Violence causes mass displacement of indigenous community in Buenaventura

An attack on a Nasa Embera Chamí indigenous community in the region of Buenaventura, department of Valle del Cauca, displaced around 250 people, who are currently sheltering in a school where supplies of food, water and medicine are running dangerously low.

On 8 June, gunmen fired at the home of community leader Gonzalo Hilamo Mesa, who was physically unharmed. However, the attack was the latest in a string of violent incidents enacted against local  residents, causing large numbers to leave their homes.

According to the National Indigenous Organisation of Colombia (ONIC), 80 women, five of whom are pregnant, 90 men and 80 children sheltering in the school and in urgent need of basic products and support. Amnesty International said that the displacement demonstrates the state’s failure to reach into peripheral regions where armed gangs continue to exercise control over resources, territory and populations.

The attack and mass displacement of the Nasa Embera Chamí community follows the murder of couple Pablo Emilio Dagua and Adriana Montero, who were abducted from their homes, tortured and murdered in late May. Nobody has been arrested over the killings.

Buenaventura is one of the poorest regions of Colombia. 80 per cent of the predominantly indigenous and African-Colombian population lives in poverty, while a lack of state presence has seen a proliferation of armed groups operating in the area. The mass displacement shows that, despite the 2016 peace agreement, many people continue to be affected by high levels of violence and instability.

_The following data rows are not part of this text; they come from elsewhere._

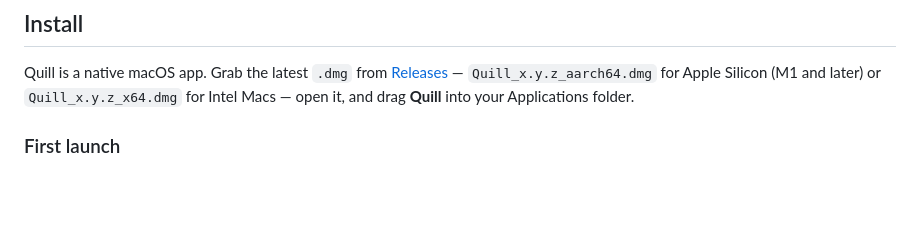
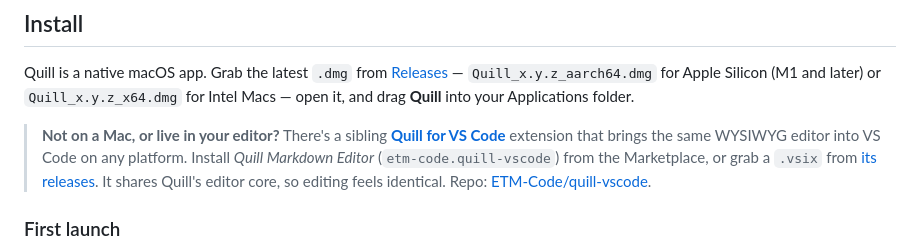
Before and after one commit to ETM-Code/quill, a Markdown page: README.md, the part around the change. GitHub-like rendering; blank space fills up the shorter version.

Commit message:
Link the VS Code extension as a cross-platform alternative
Adds a pointer in Install to the sibling quill-vscode extension (VS Code
Marketplace / .vsix), which runs the same editor core on any platform.

```diff
--- a/README.md
+++ b/README.md
@@ -32,6 +32,13 @@ Quill is a native macOS app. Grab the latest `.dmg` from
 [Releases](https://github.com/ETM-Code/quill/releases) — `Quill_x.y.z_aarch64.dmg` for Apple
 Silicon (M1 and later) or `Quill_x.y.z_x64.dmg` for Intel Macs — open it, and drag **Quill** into
 your Applications folder.
+
+> **Not on a Mac, or live in your editor?** There's a sibling
+> [**Quill for VS Code**](https://marketplace.visualstudio.com/items?itemName=etm-code.quill-vscode)
+> extension that brings the same WYSIWYG editor into VS Code on any platform. Install *Quill Markdown
+> Editor* (`etm-code.quill-vscode`) from the Marketplace, or grab a `.vsix` from
+> [its releases](https://github.com/ETM-Code/quill-vscode/releases). It shares Quill's editor core,
+> so editing feels identical. Repo: [ETM-Code/quill-vscode](https://github.com/ETM-Code/quill-vscode).
 
 ### First launch
 
```
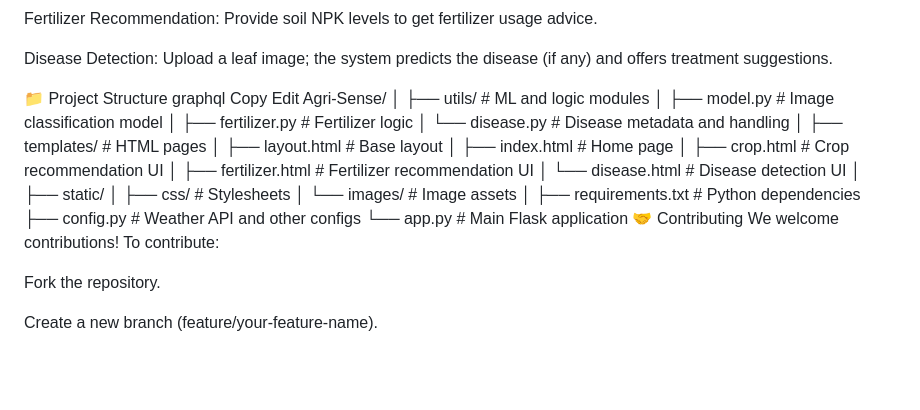
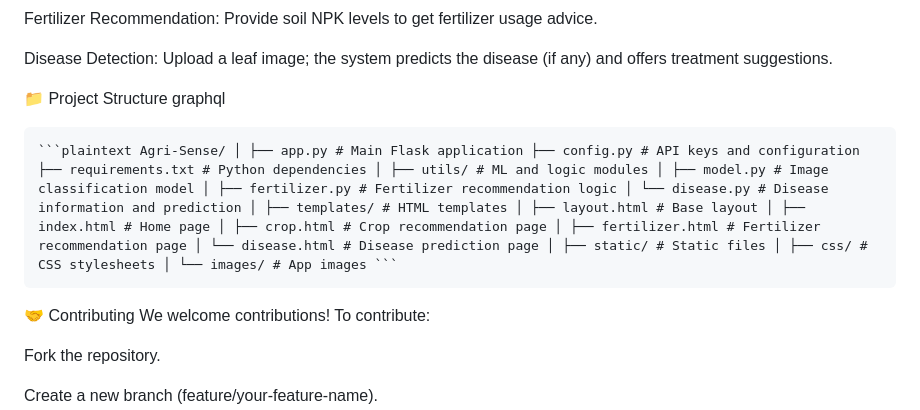
Before and after one commit to nithingowda381/Agri-Sense, a Markdown page: README.md, the part around the change. Drawn GitHub-style; blank space fills up the shorter version.

````diff
--- a/README.md
+++ b/README.md
@@ -69,29 +69,8 @@ Upload a leaf image; the system predicts the disease (if any) and offers treatme
 
 📁 Project Structure
 graphql
-Copy
-Edit
-Agri-Sense/
-│
-├── utils/                  # ML and logic modules
-│   ├── model.py            # Image classification model
-│   ├── fertilizer.py       # Fertilizer logic
-│   └── disease.py          # Disease metadata and handling
-│
-├── templates/              # HTML pages
-│   ├── layout.html         # Base layout
-│   ├── index.html          # Home page
-│   ├── crop.html           # Crop recommendation UI
-│   ├── fertilizer.html     # Fertilizer recommendation UI
-│   └── disease.html        # Disease detection UI
-│
-├── static/
-│   ├── css/                # Stylesheets
-│   └── images/             # Image assets
-│
-├── requirements.txt        # Python dependencies
-├── config.py               # Weather API and other configs
-└── app.py                  # Main Flask application
+<pre><code>```plaintext Agri-Sense/ │ ├── app.py # Main Flask application ├── config.py # API keys and configuration ├── requirements.txt # Python dependencies │ ├── utils/ # ML and logic modules │ ├── model.py # Image classification model │ ├── fertilizer.py # Fertilizer recommendation logic │ └── disease.py # Disease information and prediction │ ├── templates/ # HTML templates │ ├── layout.html # Base layout │ ├── index.html # Home page │ ├── crop.html # Crop recommendation page │ ├── fertilizer.html # Fertilizer recommendation page │ └── disease.html # Disease prediction page │ ├── static/ # Static files │ ├── css/ # CSS stylesheets │ └── images/ # App images ```</code></pre>
+
 🤝 Contributing
 We welcome contributions!
 To contribute:
````
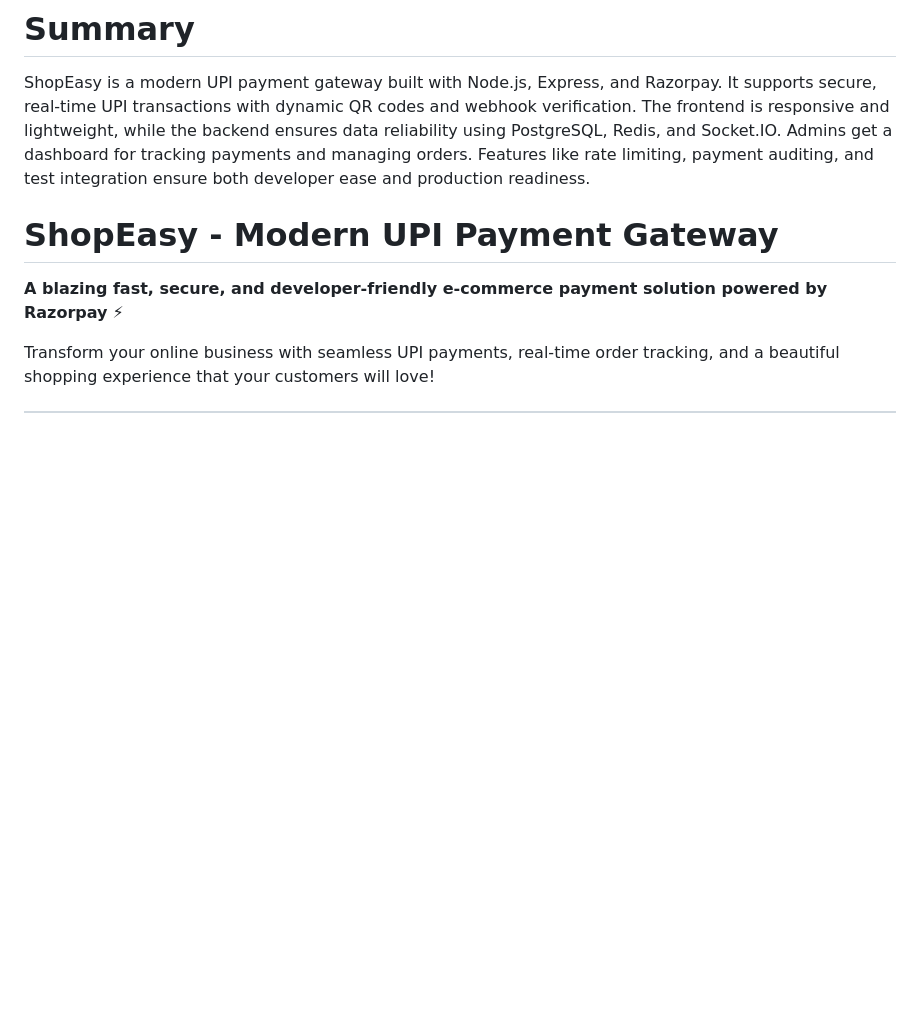
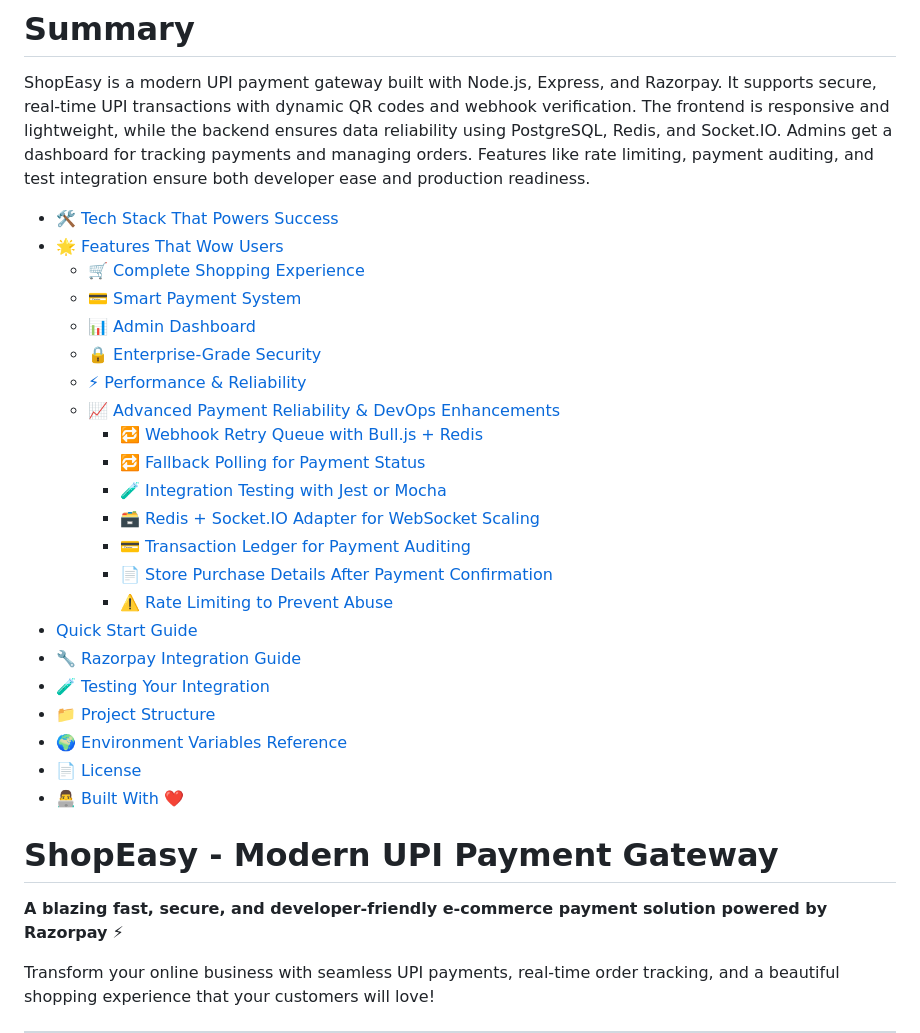
Before and after one commit to Jugalsoni18/payment-gateway, a Markdown page: README.md, the part around the change. GitHub-like rendering; blank space fills up the shorter version.

```diff
--- a/README.md
+++ b/README.md
@@ -1,6 +1,28 @@
 # Summary
 ShopEasy is a modern UPI payment gateway built with Node.js, Express, and Razorpay. It supports secure, real-time UPI transactions with dynamic QR codes and webhook verification. The frontend is responsive and lightweight, while the backend ensures data reliability using PostgreSQL, Redis, and Socket.IO. Admins get a dashboard for tracking payments and managing orders. Features like rate limiting, payment auditing, and test integration ensure both developer ease and production readiness.
 
+- [🛠️ Tech Stack That Powers Success](#-tech-stack-that-powers-success)
+- [🌟 Features That Wow Users](#-features-that-wow-users)
+  - [🛒 Complete Shopping Experience](#-complete-shopping-experience)
+  - [💳 Smart Payment System](#-smart-payment-system)
+  - [📊 Admin Dashboard](#-admin-dashboard)
+  - [🔒 Enterprise-Grade Security](#-enterprise-grade-security)
+  - [⚡ Performance & Reliability](#-performance--reliability)
+  - [📈 Advanced Payment Reliability & DevOps Enhancements](#-advanced-payment-reliability--devops-enhancements)
+    - [🔁 Webhook Retry Queue with Bull.js + Redis](#-webhook-retry-queue-with-bulljs--redis)
+    - [🔁 Fallback Polling for Payment Status](#-fallback-polling-for-payment-status)
+    - [🧪 Integration Testing with Jest or Mocha](#-integration-testing-with-jest-or-mocha)
+    - [🗃️ Redis + Socket.IO Adapter for WebSocket Scaling](#-redis--socketio-adapter-for-websocket-scaling)
+    - [💳 Transaction Ledger for Payment Auditing](#-transaction-ledger-for-payment-auditing)
+    - [📄 Store Purchase Details After Payment Confirmation](#-store-purchase-details-after-payment-confirmation)
+    - [⚠️ Rate Limiting to Prevent Abuse](#-rate-limiting-to-prevent-abuse)
+- [Quick Start Guide](#quick-start-guide)
+- [🔧 Razorpay Integration Guide](#-razorpay-integration-guide)
+- [🧪 Testing Your Integration](#-testing-your-integration)
+- [📁 Project Structure](#-project-structure)
+- [🌍 Environment Variables Reference](#-environment-variables-reference)
+- [📄 License](#-license)
+- [👨‍💻 Built With ❤️](#-built-with-️)
 # ShopEasy - Modern UPI Payment Gateway
 
 **A blazing fast, secure, and developer-friendly e-commerce payment solution powered by Razorpay** ⚡
```
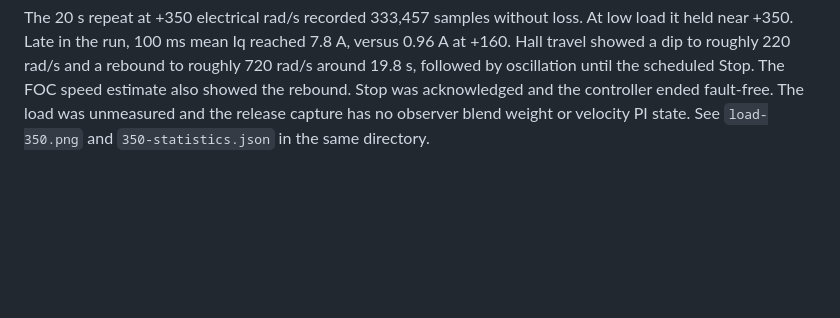
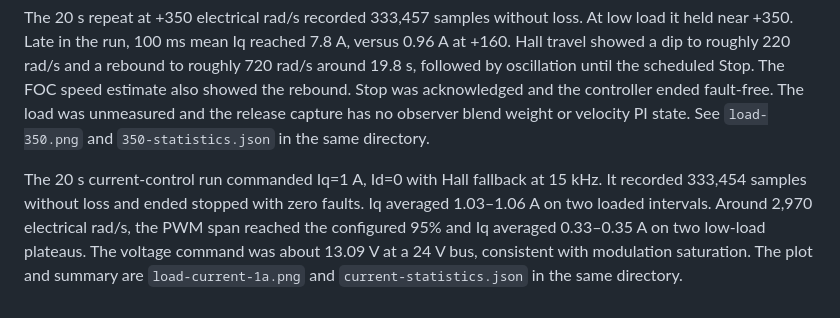
Before and after one commit to okhsunrog/oxifoc, a Markdown page: docs/notes/foc-loop-research.md, the part around the change. Rendered like a GitHub page; blank space fills up the shorter version.

Commit message:
Record the loaded MK5 current-control run

```diff
--- a/docs/notes/foc-loop-research.md
+++ b/docs/notes/foc-loop-research.md
@@ -879,3 +879,12 @@ the rebound. Stop was acknowledged and the controller ended fault-free.
 The load was unmeasured and the release capture has no observer blend
 weight or velocity PI state. See `load-350.png` and `350-statistics.json`
 in the same directory.
+
+The 20 s current-control run commanded Iq=1 A, Id=0 with Hall fallback at
+15 kHz. It recorded 333,454 samples without loss and ended stopped with
+zero faults. Iq averaged 1.03–1.06 A on two loaded intervals. Around
+2,970 electrical rad/s, the PWM span reached the configured 95% and
+Iq averaged 0.33–0.35 A on two low-load plateaus. The voltage command
+was about 13.09 V at a 24 V bus, consistent with modulation saturation.
+The plot and summary are `load-current-1a.png` and `current-statistics.json`
+in the same directory.
```
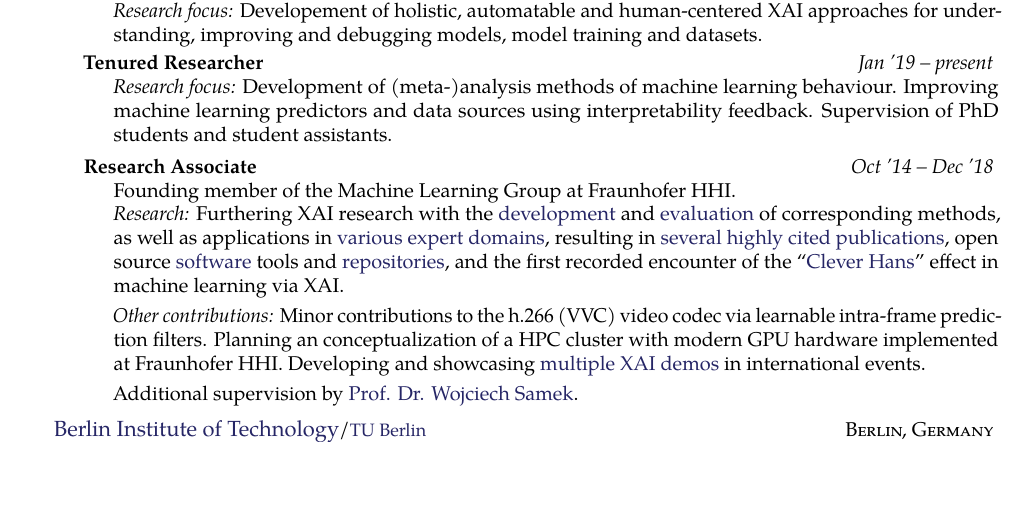
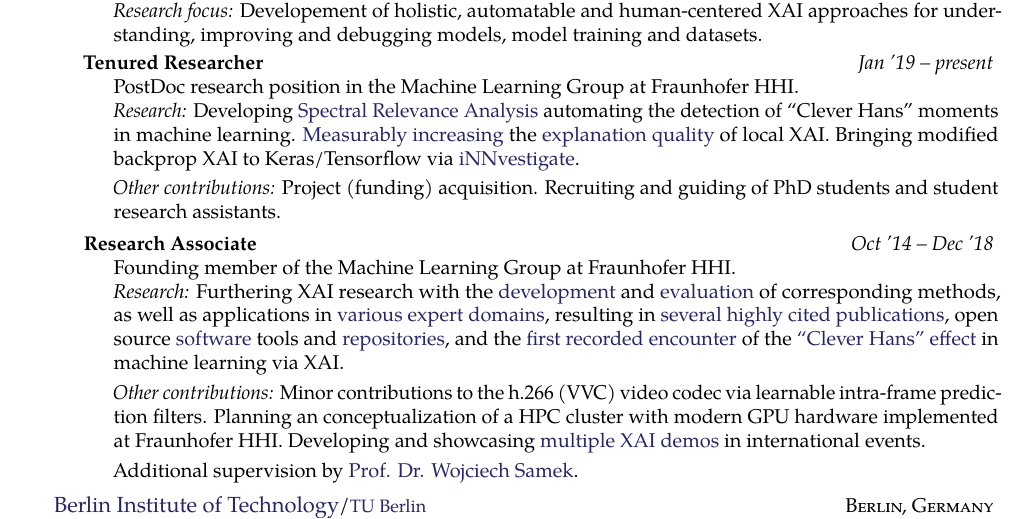
Before and after one commit to sebastian-lapuschkin-sideprojects/latex-cv, a LaTeX CV (cv.tex): part of page 1 of 5, cut so that both start at the same text, the shorter picture padded with empty space. Compiled offline with pdfLaTeX.

Commit message:
refresh CV part 4: PostDoc time at HHI

```diff
--- a/cv.tex
+++ b/cv.tex
@@ -115,17 +115,22 @@ Sebastian loves automation, PC gaming and woodland hiking (not simultaneously).
     {Jan '19 -- present}
     {
         \bodytext{
-            \emph{Research focus:}
-            Development of (meta-)analysis methods of machine learning behaviour.
-            Improving machine learning predictors and data sources using interpretability feedback.
-            Supervision of PhD students and student assistants.
+            PostDoc research position in the Machine Learning Group at Fraunhofer HHI.
 
-            %AUTOBIOGRAPHIC TEXT
-            %Sebastian currently occupies a PostDoc position at Fraunhofer HHI,
-            %with a research focus on interpretability in machine learning.
-            %This includes the development of methods for deriving meta-analyses of machine learning system behavior
-            %(i.e.\ statistics over large sets of analyses of single predictions),
-            %as well as the utilization of model analysis feedback for improving the machine learning predictor or its data source.
+            \emph{Research:}
+            Developing \href{https://scholar.google.com/citations?view_op=view_citation&citation_for_view=wpLQuroAAAAJ:5nxA0vEk-isC}{Spectral Relevance Analysis}
+            automating the detection of ``Clever Hans'' moments in machine learning.
+            \href{https://scholar.google.com/citations?view_op=view_citation&citation_for_view=wpLQuroAAAAJ:3fE2CSJIrl8C}{Measurably increasing}
+            the
+            \href{https://scholar.google.com/citations?view_op=view_citation&citation_for_view=wpLQuroAAAAJ:MXK_kJrjxJIC}{explanation quality} of
+            local XAI.
+            Bringing modified backprop XAI to Keras/Tensorflow via
+            \href{https://github.com/albermax/innvestigate}{iNNvestigate}.
+
+            \vstep
+            \emph{Other contributions:}
+            Project (funding) acquisition.
+            Recruiting and guiding of PhD students and student research assistants.
         }
     }
 
@@ -148,9 +153,9 @@ Sebastian loves automation, PC gaming and woodland hiking (not simultaneously).
             \href{https://scholar.google.com/citations?view_op=view_citation&hl=de&user=wpLQuroAAAAJ&citation_for_view=wpLQuroAAAAJ:2osOgNQ5qMEC}{software}
             tools and
             \href{https://github.com/sebastian-lapuschkin/lrp_toolbox}{repositories},
-            and the first recorded encounter of the
-            ``\href{https://scholar.google.com/citations?view_op=view_citation&hl=de&user=wpLQuroAAAAJ&citation_for_view=wpLQuroAAAAJ:d1gkVwhDpl0C}{Clever Hans}''
-            effect in machine learning via XAI.
+            and the \href{https://scholar.google.com/citations?view_op=view_citation&hl=de&user=wpLQuroAAAAJ&citation_for_view=wpLQuroAAAAJ:d1gkVwhDpl0C}{first recorded encounter} of the
+            \href{https://scholar.google.com/citations?view_op=view_citation&citation_for_view=wpLQuroAAAAJ:5nxA0vEk-isC}{``Clever Hans'' effect}
+            in machine learning via XAI.
 
             \vstep
 
```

Over 7 million people have been forcibly displaced in Colombia, with communities still being forced from their homes due to violence.